▶ PROBLEM REQUIREMENTS:
Would you reproduce the whole listing exactly, minus its images?

▶ PROVIDED MATERIAL:

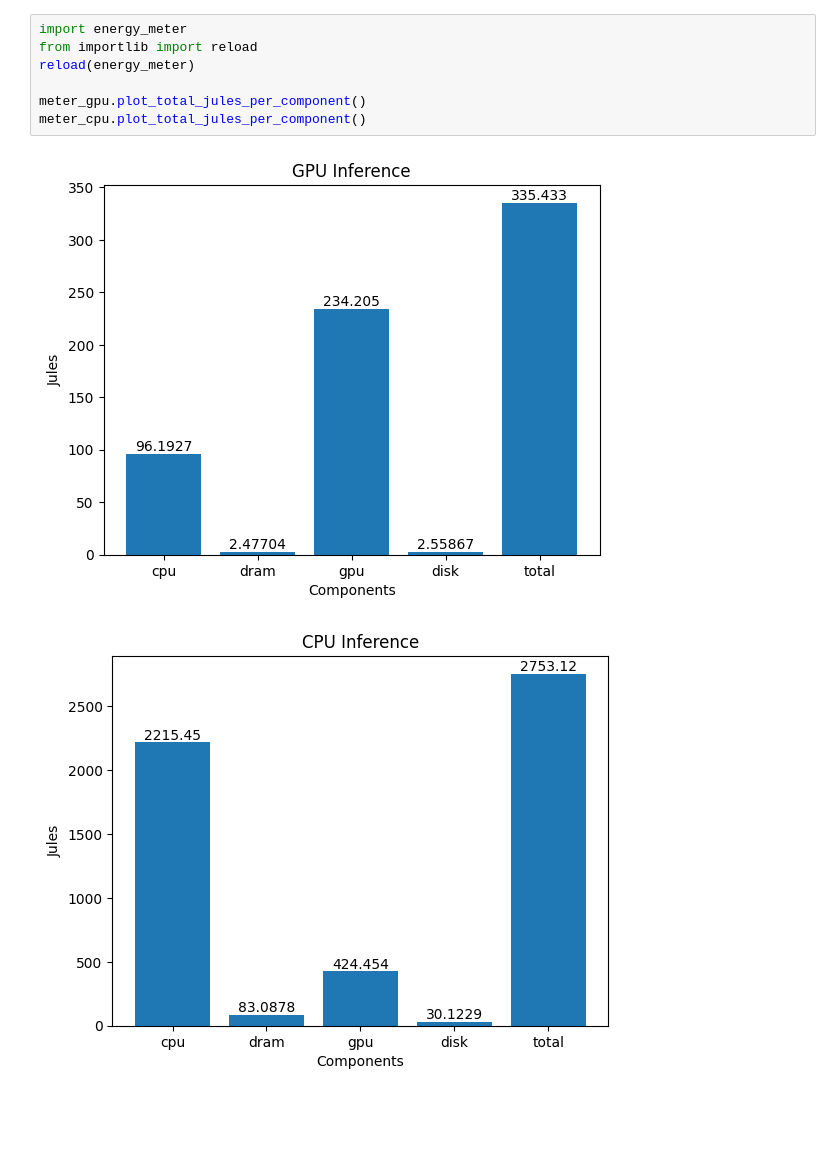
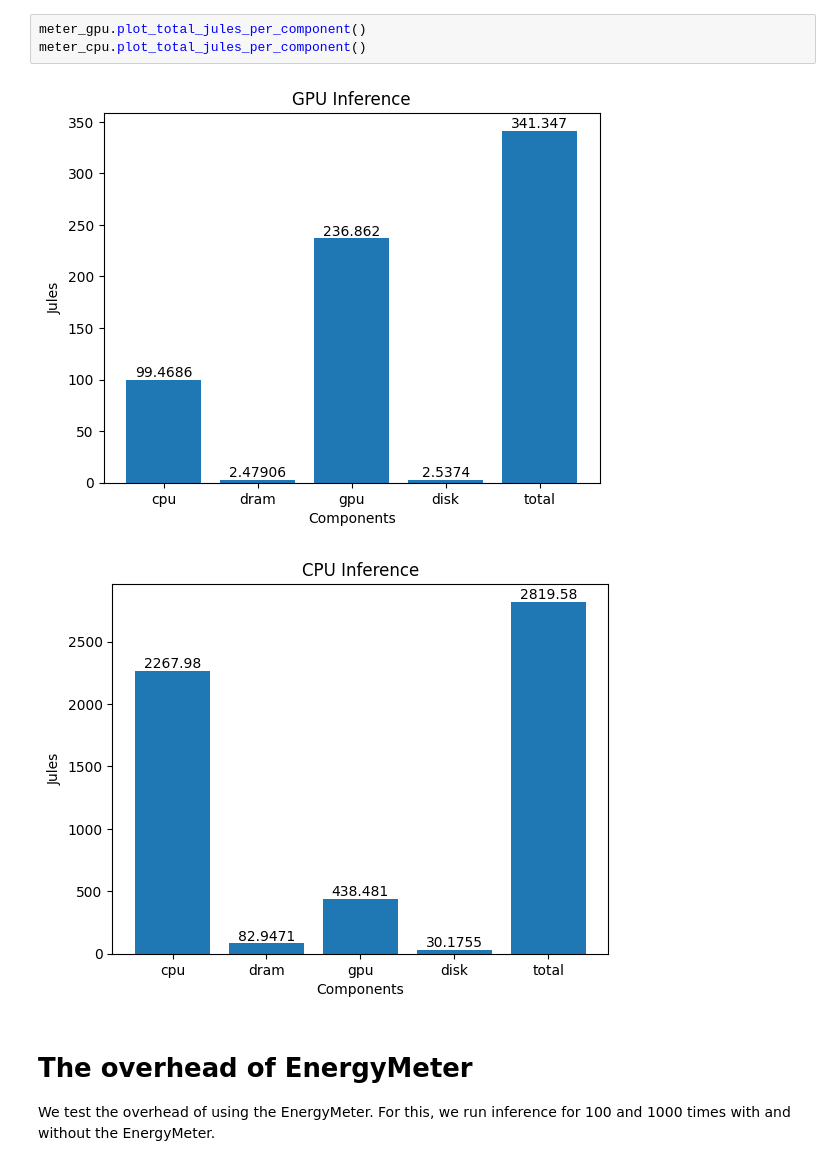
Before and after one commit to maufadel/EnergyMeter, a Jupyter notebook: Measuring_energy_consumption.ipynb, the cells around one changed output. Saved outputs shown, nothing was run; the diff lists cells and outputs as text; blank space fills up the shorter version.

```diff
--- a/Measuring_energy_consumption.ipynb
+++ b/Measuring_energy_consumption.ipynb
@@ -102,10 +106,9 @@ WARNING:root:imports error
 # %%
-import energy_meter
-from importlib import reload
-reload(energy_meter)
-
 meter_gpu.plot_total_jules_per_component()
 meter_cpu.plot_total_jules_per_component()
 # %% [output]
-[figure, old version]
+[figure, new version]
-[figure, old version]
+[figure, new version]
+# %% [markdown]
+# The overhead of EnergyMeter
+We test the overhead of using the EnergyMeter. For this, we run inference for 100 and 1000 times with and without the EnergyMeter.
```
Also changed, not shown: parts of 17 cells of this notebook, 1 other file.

▶ THE COMPLETED TASK:
Before and after one commit to maufadel/EnergyMeter, a Jupyter notebook: Measuring_energy_consumption.ipynb, the cells around one changed output. Saved outputs shown, nothing was run; the diff lists cells and outputs as text; blank space fills up the shorter version.

```diff
--- a/Measuring_energy_consumption.ipynb
+++ b/Measuring_energy_consumption.ipynb
@@ -102,10 +106,9 @@ WARNING:root:imports error
 # %%
-import energy_meter
-from importlib import reload
-reload(energy_meter)
-
 meter_gpu.plot_total_jules_per_component()
 meter_cpu.plot_total_jules_per_component()
 # %% [output]
-[figure, old version]
+[figure, new version]
-[figure, old version]
+[figure, new version]
+# %% [markdown]
+# The overhead of EnergyMeter
+We test the overhead of using the EnergyMeter. For this, we run inference for 100 and 1000 times with and without the EnergyMeter.
```
Also changed, not shown: parts of 17 cells of this notebook, 1 other file.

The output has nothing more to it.